Here, Tokyo Medical University researchers show that exosomes can efficiently deliver microRNA (miRNA) to epidermal growth factor receptor (EGFR)-expressing breast cancer cells. Targeting was achieved by engineering the donor cells to express the transmembrane domain of platelet-derived growth factor receptor fused to the GE11 peptide. Intravenously injected exosomes delivered let-7a miRNA to EGFR-expressing xenograft breast cancer tissue in RAG2-/- mice. These results suggest that exosomes can be used therapeutically to target EGFR-expressing cancerous tissues with nucleic acid drugs.
Uptake of epidermal growth factor (EGF)- and GE11-positive
exosomes by breast cancer cell lines

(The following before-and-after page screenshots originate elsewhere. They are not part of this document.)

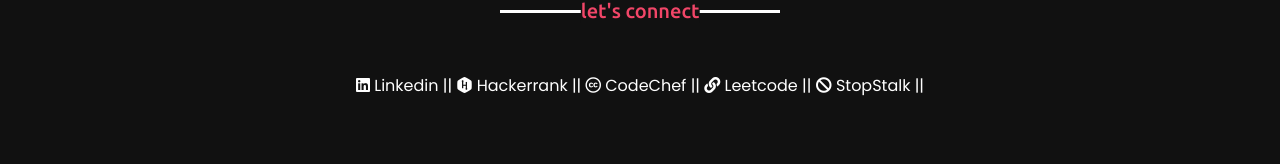
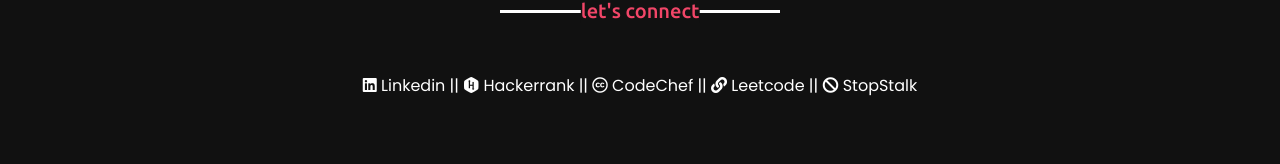
Before and after one commit to tannuchoudhary/My-Portfolio, a plain HTML site: page index.html in a window 1280 px wide. Shown: the part 6990-7154 px from the top of the page. Drawn offline with nearby package versions, Linux system fonts and the light colour scheme.

Commit message:
Update index.html

```diff
--- a/index.html
+++ b/index.html
@@ -375,7 +375,7 @@
                 <a style="color:white" href="https://www.hackerrank.com/tannuchoudhary10"><i class="fab fa-hackerrank"></i>  Hackerrank   || </a>
                 <a style="color:white" href="https://www.codechef.com/users/tannu_kumari"><i class="fab fa-creative-commons"></i>  CodeChef   || </a>
                 <a style="color:white" href="https://leetcode.com/tannu_kumari/"><i class="fas fa-link"></i>  Leetcode   || </a>
-                <a style="color:white" href="https://www.stopstalk.com/user/profile/tannu_choudhary"><i class="fas fa-ban"></i>  StopStalk   || </a>
+                <a style="color:white" href="https://www.stopstalk.com/user/profile/tannu_choudhary"><i class="fas fa-ban"></i>  StopStalk   </a>
             </div>
 
 
```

(a) Flow cytometric analysis of epidermal growth factor receptor (EGFR) expression on HCC70, HCC1954, and MCF-7 breast cancer cells. (b) Uptake of fluorescently labeled exosomes by the breast cancer cell lines was detected using flow cytometry. PKH67-labeled exosomes were incubated with the breast cancer cell lines at 37 °C or 4 °C for 4 hours. The degree of uptake was relatively low at 4 °C. (c) Intracellular PKH67-labeled exosomes were detected in HCC70 cells (arrows) using confocal fluorescence microscopy. (d) Flow cytometric analysis of EGFR expression on MCF-7 cells, which were stably infected with retrovirus expressing EGFR. (e) Uptake of PKH67-labeled EGF- and GE11-positive exosomes was compared using MCF-7 cells expressing high levels of EGFR and control cells. (f) Uptake of PKH67-labeled EGF- and GE11-positive exosomes was compared among EGFRLow HCC70, EGFRHigh, and control cells.